He is our joy, that child whose birth we await. That means that joy is something outside of ourselves, something bigger than you and me. When we experience this joy, when we kneel down before this child, he can fill our soul with love and warmth and joy – we have all experienced this. But when we don’t experience it, when life has put other feelings into our hearts, grief or blackness or restless discontent; well, joy doesn’t disappear. Our joy is still there, lying on his bed of straw in the manger, waiting to touch our lives again
Joy is more than an emotion. Our emotions, what we feel and experience inside, is like the soundtrack of our lives, the music that is always playing in our souls: always varied, always there. Sometimes light and happy, sometimes mellow and laid-back, sometimes hectic, sometimes dark and sombre, sometimes dead and empty. If our emotional life is the surface melody, the joy of Christ is the deep, deep harmony of our souls. Sometimes we are aware of it, sometimes not – but the deep chords of the love of God undergird and bear up all the other music that is going on.
This joy does not deny the reality of grief and suffering. It does not demand phony smiles and false assurances that everything is just fine. Instead, it offers a sure promise that God knows, that God cares, that God is with us.

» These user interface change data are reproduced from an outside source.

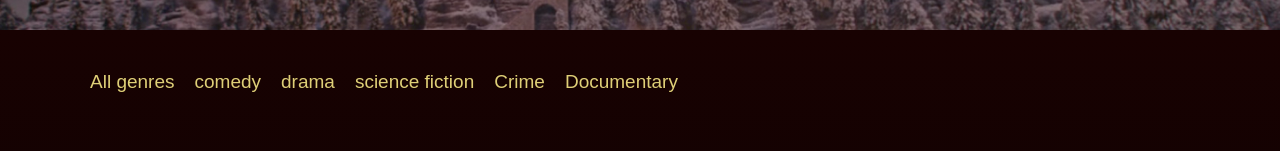
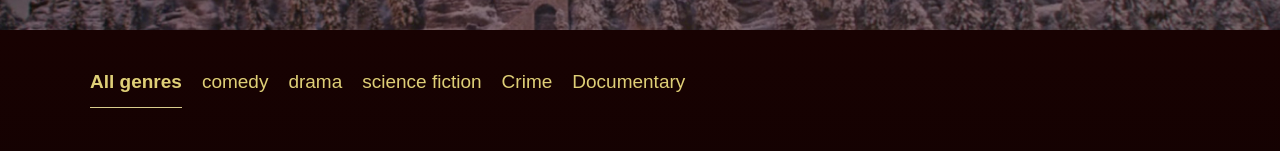
Before and after one commit to Dymedrol/869123-what-to-watch-4, a React app: page / in a window 1280 px wide. Shown: the part 522-673 px from the top of the page. Built offline with nearby package versions, Linux system fonts and the light colour scheme.

Commit message:
добавил HOC для movieList, genreList

```diff
--- a/src/components/app/app.jsx
+++ b/src/components/app/app.jsx
@@ -4,8 +4,6 @@ import Main from '../main/main.jsx';
 
 import {connect} from "react-redux";
 import {ActionCreator} from "../../reducer.js";
-
-const onMovieTitleClickHandler = () => {};
 
 const App = (props) => {
 
@@ -16,7 +14,6 @@ const App = (props) => {
     genre={movieGenre}
     date={moviePromoDate}
     movies={movies}
-    onMovieTitleClickHandler={onMovieTitleClickHandler}
   />;
 };
 
--- a/src/components/genreList/genreList.jsx
+++ b/src/components/genreList/genreList.jsx
@@ -8,6 +8,7 @@ class GenreList extends PureComponent {
     super(props);
 
     this.allMovies = this.props.movies;
+    this.genre = this.props.genre;
 
     this.getGenreList = this.getGenreList.bind(this);
   }
@@ -24,8 +25,10 @@ class GenreList extends PureComponent {
   }
 
   render() {
-    const {genre, onClick} = this.props;
+    const {genre, onClick, setActiveItem} = this.props;
     const genreList = this.getGenreList();
+
+    console.log(genre);
 
     return <React.Fragment>
       {genreList.map((item) => {
@@ -36,6 +39,7 @@ class GenreList extends PureComponent {
           className={`catalog__genres-item ${activeClass}`}
           onClick={() => {
             onClick(item);
+            setActiveItem(item);
           }}
         >
           <a href="#" className="catalog__genres-link">{item}</a>
@@ -47,6 +51,7 @@ class GenreList extends PureComponent {
 
 const mapStateToProps = (state) => ({
   movies: state.movies,
+  genre: state.genre,
 });
 
 const mapDispatchToProps = (dispatch) => ({
--- a/src/components/main/main.jsx
+++ b/src/components/main/main.jsx
@@ -1,13 +1,19 @@
 import React from "react";
-import {PlayS, Add} from '../svg/svg.jsx';
+import PropTypes from "prop-types";
 
 import MovieList from '../movieList/movieList.jsx';
 import GenreList from '../genreList/genreList.jsx';
-import PropTypes from "prop-types";
+import {PlayS, Add} from '../svg/svg.jsx';
+import withActiveItem from '../../hocs/withActiveItem/withActiveItem.jsx';
+
+const MovieListWrapper = withActiveItem(MovieList);
+const GenreListWrapper = withActiveItem(GenreList);
 
 const Main = (props) => {
 
-  const {title, genre, date, movies, onMovieTitleClickHandler} = props;
+  const {title, genre, date, movies} = props;
+
+
 
   return <div>
 
@@ -68,13 +74,13 @@ const Main = (props) => {
         <h2 className="catalog__title visually-hidden">Catalog</h2>
 
         <ul className="catalog__genres-list">
-          <GenreList
+          <GenreListWrapper
+
           />
         </ul>
 
-        <MovieList
+        <MovieListWrapper
           movies={movies}
-          onMovieTitleClickHandler={onMovieTitleClickHandler}
         />
 
         <div className="catalog__more">
@@ -104,7 +110,6 @@ Main.propTypes = {
   genre: PropTypes.string.isRequired,
   date: PropTypes.number.isRequired,
   movies: PropTypes.array.isRequired,
-  onMovieTitleClickHandler: PropTypes.func.isRequired,
 };
 
 export default Main;
--- a/src/components/movieCard/movieCard.jsx
+++ b/src/components/movieCard/movieCard.jsx
@@ -2,21 +2,23 @@ import React from "react";
 import PropTypes from "prop-types";
 
 const MovieCard = (props) => {
-  const {cardData, onMovieTitleClickHandler, onMouseEnter, onMouseLeave, renderPlayer} = props;
+  const {cardData, onMouseEnter, onMouseLeave, renderPlayer, setActiveItem, removeActiveItem} = props;
 
   return <article
     className="small-movie-card catalog__movies-card"
     onMouseEnter={() => {
       onMouseEnter();
+      setActiveItem(cardData.title);
     }}
     onMouseLeave = {() => {
       onMouseLeave();
+      removeActiveItem();
     }}
   >
     <div className="small-movie-card__image">
       {renderPlayer(cardData)}
     </div>
-    <h3 className="small-movie-card__title" onClick={onMovieTitleClickHandler}>
+    <h3 className="small-movie-card__title">
       <a className="small-movie-card__link" href="movie-page.html">{cardData.title}</a>
     </h3>
   </article>
--- a/src/components/movieList/movieList.jsx
+++ b/src/components/movieList/movieList.jsx
@@ -9,20 +9,18 @@ class MovieList extends PureComponent {
   constructor(props) {
     super(props);
 
-    this.state = {
-      activeCard: null,
-    };
   }
 
   render() {
-    const {movies, onMovieTitleClickHandler} = this.props;
+    const {movies, onMovieTitleClickHandler, setActiveItem, removeActiveItem} = this.props;
 
     return <div className="catalog__movies-list">
       {movies.map((card) => (
         <MovieCardWrapper
           key={card.src}
           cardData={card}
-          onMovieTitleClickHandler={onMovieTitleClickHandler}
+          setActiveItem={setActiveItem}
+          removeActiveItem={removeActiveItem}
         />
       ))}
     </div>;
--- /dev/null
+++ b/src/hocs/withActiveItem/withActiveItem.jsx
@@ -0,0 +1,50 @@
+import React, {PureComponent} from "react";
+
+const withActiveItem = (Component) => {
+  class WithActiveItem extends PureComponent {
+    constructor(props) {
+      super(props);
+
+      this.state = {
+        activeCard: null
+      };
+
+      this.setActiveItem = this.setActiveItem.bind(this);
+      this.removeActiveItem = this.removeActiveItem.bind(this);
+    }
+
+    setActiveItem(item) {
+      this.setState({
+        activeCard: item
+      });
+    }
+
+    removeActiveItem() {
+      this.setState({
+        activeCard: null
+      });
+    }
+
+
+    render() {
+
+      return (
+        <Component
+          {...this.props}
+          setActiveItem={(item) => {
+            this.setActiveItem(item);
+          }}
+          removeActiveItem={() => {
+            this.removeActiveItem();
+          }}
+
+        />
+      );
+    }
+  }
+
+  return WithActiveItem;
+};
+
+
+export default withActiveItem;
```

“Rejoice always” says St. Paul in today’s second reading; or in another place, “Rejoice in the Lord at all times”. That is not the same as pretending to be happy all the time. It is not a forced cheerfulness we put on to mask our pain. Rejoice in the Lord means we turn our attention to Jesus. We look to child in the manger, or the man teaching and healing by the lake, or the man on the cross, or the host who invites us here to his table. And as we look to him, we allow him to call forth those deep chords within us, chords of love, and devotion, and joy.
We rejoice in the Lord not only when we are happy. We will also be scared or sad or angry or anxious sometimes. Rejoice in the Lord. When we are happy or secure or hopeful or exuberantly silly, rejoice in the Lord. Rejoice in the Lord at all times. Whatever we may be feeling, we try to orient ourselves to that child in the manger, and to the deep chords he calls forth within us. And those chords will not so much drown out whatever we are feeling; rather, they will bear it up, and heal it, and make it part of a whole, as a harmony does not overwhelm a tune, but transforms it and makes it whole.
As long as we are in this life, we will continue to experience our ups and downs, happiness and sorrow and all the various shades in between. But we do so borne up by the deep joy of Christ’s love, which is there for us, whether we experience it at the moment or not, carrying our lives along till that redeemed life where that joy will be our all in all.
In the meantime,
May the God of peace himself sanctify you entirely; and may your spirit and soul and body be kept sound and blameless at the coming of our Lord Jesus Christ. The one who calls you is faithful, and he will do this. Amen.